● What this task involves:
Print back every record below, exactly as it stands.
--------------------------------
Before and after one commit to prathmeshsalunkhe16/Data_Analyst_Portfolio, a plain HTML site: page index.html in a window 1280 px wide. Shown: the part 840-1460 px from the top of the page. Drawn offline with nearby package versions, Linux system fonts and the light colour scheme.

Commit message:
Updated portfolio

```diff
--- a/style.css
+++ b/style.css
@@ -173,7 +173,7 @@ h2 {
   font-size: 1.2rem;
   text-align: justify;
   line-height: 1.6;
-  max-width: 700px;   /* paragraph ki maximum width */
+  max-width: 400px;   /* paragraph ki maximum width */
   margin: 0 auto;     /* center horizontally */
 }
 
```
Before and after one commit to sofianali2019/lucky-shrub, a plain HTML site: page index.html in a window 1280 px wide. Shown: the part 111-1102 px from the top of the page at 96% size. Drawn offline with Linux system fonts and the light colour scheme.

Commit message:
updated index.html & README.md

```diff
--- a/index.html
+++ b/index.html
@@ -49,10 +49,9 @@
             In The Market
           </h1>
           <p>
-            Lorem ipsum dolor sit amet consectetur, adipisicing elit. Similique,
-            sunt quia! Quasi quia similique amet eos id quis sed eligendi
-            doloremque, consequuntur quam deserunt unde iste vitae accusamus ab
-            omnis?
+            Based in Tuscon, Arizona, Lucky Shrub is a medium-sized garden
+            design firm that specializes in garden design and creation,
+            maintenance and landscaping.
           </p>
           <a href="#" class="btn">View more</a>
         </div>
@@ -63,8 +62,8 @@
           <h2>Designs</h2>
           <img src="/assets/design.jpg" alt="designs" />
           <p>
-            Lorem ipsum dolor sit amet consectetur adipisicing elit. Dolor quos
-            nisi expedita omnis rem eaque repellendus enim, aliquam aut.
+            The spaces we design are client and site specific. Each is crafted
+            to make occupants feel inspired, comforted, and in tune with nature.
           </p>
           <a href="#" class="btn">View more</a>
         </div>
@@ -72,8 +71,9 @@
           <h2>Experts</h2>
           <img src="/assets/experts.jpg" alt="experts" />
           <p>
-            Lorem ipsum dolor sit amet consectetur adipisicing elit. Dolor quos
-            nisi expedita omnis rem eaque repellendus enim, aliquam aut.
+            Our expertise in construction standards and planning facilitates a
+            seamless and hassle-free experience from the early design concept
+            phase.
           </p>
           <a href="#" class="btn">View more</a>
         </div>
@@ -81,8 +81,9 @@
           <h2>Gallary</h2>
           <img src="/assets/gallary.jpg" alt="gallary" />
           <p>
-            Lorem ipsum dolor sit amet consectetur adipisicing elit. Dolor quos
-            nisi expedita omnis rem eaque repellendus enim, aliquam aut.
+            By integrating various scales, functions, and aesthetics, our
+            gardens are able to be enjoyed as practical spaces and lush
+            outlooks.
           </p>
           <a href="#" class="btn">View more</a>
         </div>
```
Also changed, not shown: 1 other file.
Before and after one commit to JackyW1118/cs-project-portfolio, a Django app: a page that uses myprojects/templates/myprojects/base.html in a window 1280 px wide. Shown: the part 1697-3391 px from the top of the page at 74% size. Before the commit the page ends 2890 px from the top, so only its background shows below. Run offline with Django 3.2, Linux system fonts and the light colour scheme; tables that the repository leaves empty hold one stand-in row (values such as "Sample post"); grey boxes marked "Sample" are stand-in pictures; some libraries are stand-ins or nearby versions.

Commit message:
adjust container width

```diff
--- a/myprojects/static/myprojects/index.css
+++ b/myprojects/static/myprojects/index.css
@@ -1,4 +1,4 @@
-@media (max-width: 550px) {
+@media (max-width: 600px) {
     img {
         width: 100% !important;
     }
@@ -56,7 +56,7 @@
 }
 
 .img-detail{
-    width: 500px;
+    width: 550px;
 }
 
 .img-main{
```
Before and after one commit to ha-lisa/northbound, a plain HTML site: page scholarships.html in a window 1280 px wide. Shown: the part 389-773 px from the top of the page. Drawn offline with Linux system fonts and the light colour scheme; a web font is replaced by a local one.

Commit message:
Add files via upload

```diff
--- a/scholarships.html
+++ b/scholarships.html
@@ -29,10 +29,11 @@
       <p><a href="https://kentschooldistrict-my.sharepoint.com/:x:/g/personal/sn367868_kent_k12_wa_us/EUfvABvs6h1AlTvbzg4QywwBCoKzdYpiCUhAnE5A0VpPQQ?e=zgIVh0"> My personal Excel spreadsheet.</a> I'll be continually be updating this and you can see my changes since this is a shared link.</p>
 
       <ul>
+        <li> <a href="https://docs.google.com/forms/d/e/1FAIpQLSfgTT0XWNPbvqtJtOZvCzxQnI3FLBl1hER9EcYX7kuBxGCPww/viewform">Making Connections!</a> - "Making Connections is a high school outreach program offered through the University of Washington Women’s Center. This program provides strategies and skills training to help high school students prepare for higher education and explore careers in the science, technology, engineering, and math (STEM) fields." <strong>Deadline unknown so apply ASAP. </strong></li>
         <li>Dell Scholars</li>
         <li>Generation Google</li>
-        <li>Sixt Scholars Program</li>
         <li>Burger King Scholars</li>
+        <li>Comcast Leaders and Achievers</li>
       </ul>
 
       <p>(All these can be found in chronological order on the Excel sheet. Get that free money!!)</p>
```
--------------------------------
● Finished task:
Before and after one commit to prathmeshsalunkhe16/Data_Analyst_Portfolio, a plain HTML site: page index.html in a window 1280 px wide. Shown: the part 840-1460 px from the top of the page. Drawn offline with nearby package versions, Linux system fonts and the light colour scheme.

Commit message:
Updated portfolio

```diff
--- a/style.css
+++ b/style.css
@@ -173,7 +173,7 @@ h2 {
   font-size: 1.2rem;
   text-align: justify;
   line-height: 1.6;
-  max-width: 700px;   /* paragraph ki maximum width */
+  max-width: 400px;   /* paragraph ki maximum width */
   margin: 0 auto;     /* center horizontally */
 }
 
```
Before and after one commit to sofianali2019/lucky-shrub, a plain HTML site: page index.html in a window 1280 px wide. Shown: the part 111-1102 px from the top of the page at 96% size. Drawn offline with Linux system fonts and the light colour scheme.

Commit message:
updated index.html & README.md

```diff
--- a/index.html
+++ b/index.html
@@ -49,10 +49,9 @@
             In The Market
           </h1>
           <p>
-            Lorem ipsum dolor sit amet consectetur, adipisicing elit. Similique,
-            sunt quia! Quasi quia similique amet eos id quis sed eligendi
-            doloremque, consequuntur quam deserunt unde iste vitae accusamus ab
-            omnis?
+            Based in Tuscon, Arizona, Lucky Shrub is a medium-sized garden
+            design firm that specializes in garden design and creation,
+            maintenance and landscaping.
           </p>
           <a href="#" class="btn">View more</a>
         </div>
@@ -63,8 +62,8 @@
           <h2>Designs</h2>
           <img src="/assets/design.jpg" alt="designs" />
           <p>
-            Lorem ipsum dolor sit amet consectetur adipisicing elit. Dolor quos
-            nisi expedita omnis rem eaque repellendus enim, aliquam aut.
+            The spaces we design are client and site specific. Each is crafted
+            to make occupants feel inspired, comforted, and in tune with nature.
           </p>
           <a href="#" class="btn">View more</a>
         </div>
@@ -72,8 +71,9 @@
           <h2>Experts</h2>
           <img src="/assets/experts.jpg" alt="experts" />
           <p>
-            Lorem ipsum dolor sit amet consectetur adipisicing elit. Dolor quos
-            nisi expedita omnis rem eaque repellendus enim, aliquam aut.
+            Our expertise in construction standards and planning facilitates a
+            seamless and hassle-free experience from the early design concept
+            phase.
           </p>
           <a href="#" class="btn">View more</a>
         </div>
@@ -81,8 +81,9 @@
           <h2>Gallary</h2>
           <img src="/assets/gallary.jpg" alt="gallary" />
           <p>
-            Lorem ipsum dolor sit amet consectetur adipisicing elit. Dolor quos
-            nisi expedita omnis rem eaque repellendus enim, aliquam aut.
+            By integrating various scales, functions, and aesthetics, our
+            gardens are able to be enjoyed as practical spaces and lush
+            outlooks.
           </p>
           <a href="#" class="btn">View more</a>
         </div>
```
Also changed, not shown: 1 other file.
Before and after one commit to JackyW1118/cs-project-portfolio, a Django app: a page that uses myprojects/templates/myprojects/base.html in a window 1280 px wide. Shown: the part 1697-3391 px from the top of the page at 74% size. Before the commit the page ends 2890 px from the top, so only its background shows below. Run offline with Django 3.2, Linux system fonts and the light colour scheme; tables that the repository leaves empty hold one stand-in row (values such as "Sample post"); grey boxes marked "Sample" are stand-in pictures; some libraries are stand-ins or nearby versions.

Commit message:
adjust container width

```diff
--- a/myprojects/static/myprojects/index.css
+++ b/myprojects/static/myprojects/index.css
@@ -1,4 +1,4 @@
-@media (max-width: 550px) {
+@media (max-width: 600px) {
     img {
         width: 100% !important;
     }
@@ -56,7 +56,7 @@
 }
 
 .img-detail{
-    width: 500px;
+    width: 550px;
 }
 
 .img-main{
```
Before and after one commit to ha-lisa/northbound, a plain HTML site: page scholarships.html in a window 1280 px wide. Shown: the part 389-773 px from the top of the page. Drawn offline with Linux system fonts and the light colour scheme; a web font is replaced by a local one.

Commit message:
Add files via upload

```diff
--- a/scholarships.html
+++ b/scholarships.html
@@ -29,10 +29,11 @@
       <p><a href="https://kentschooldistrict-my.sharepoint.com/:x:/g/personal/sn367868_kent_k12_wa_us/EUfvABvs6h1AlTvbzg4QywwBCoKzdYpiCUhAnE5A0VpPQQ?e=zgIVh0"> My personal Excel spreadsheet.</a> I'll be continually be updating this and you can see my changes since this is a shared link.</p>
 
       <ul>
+        <li> <a href="https://docs.google.com/forms/d/e/1FAIpQLSfgTT0XWNPbvqtJtOZvCzxQnI3FLBl1hER9EcYX7kuBxGCPww/viewform">Making Connections!</a> - "Making Connections is a high school outreach program offered through the University of Washington Women’s Center. This program provides strategies and skills training to help high school students prepare for higher education and explore careers in the science, technology, engineering, and math (STEM) fields." <strong>Deadline unknown so apply ASAP. </strong></li>
         <li>Dell Scholars</li>
         <li>Generation Google</li>
-        <li>Sixt Scholars Program</li>
         <li>Burger King Scholars</li>
+        <li>Comcast Leaders and Achievers</li>
       </ul>
 
       <p>(All these can be found in chronological order on the Excel sheet. Get that free money!!)</p>
```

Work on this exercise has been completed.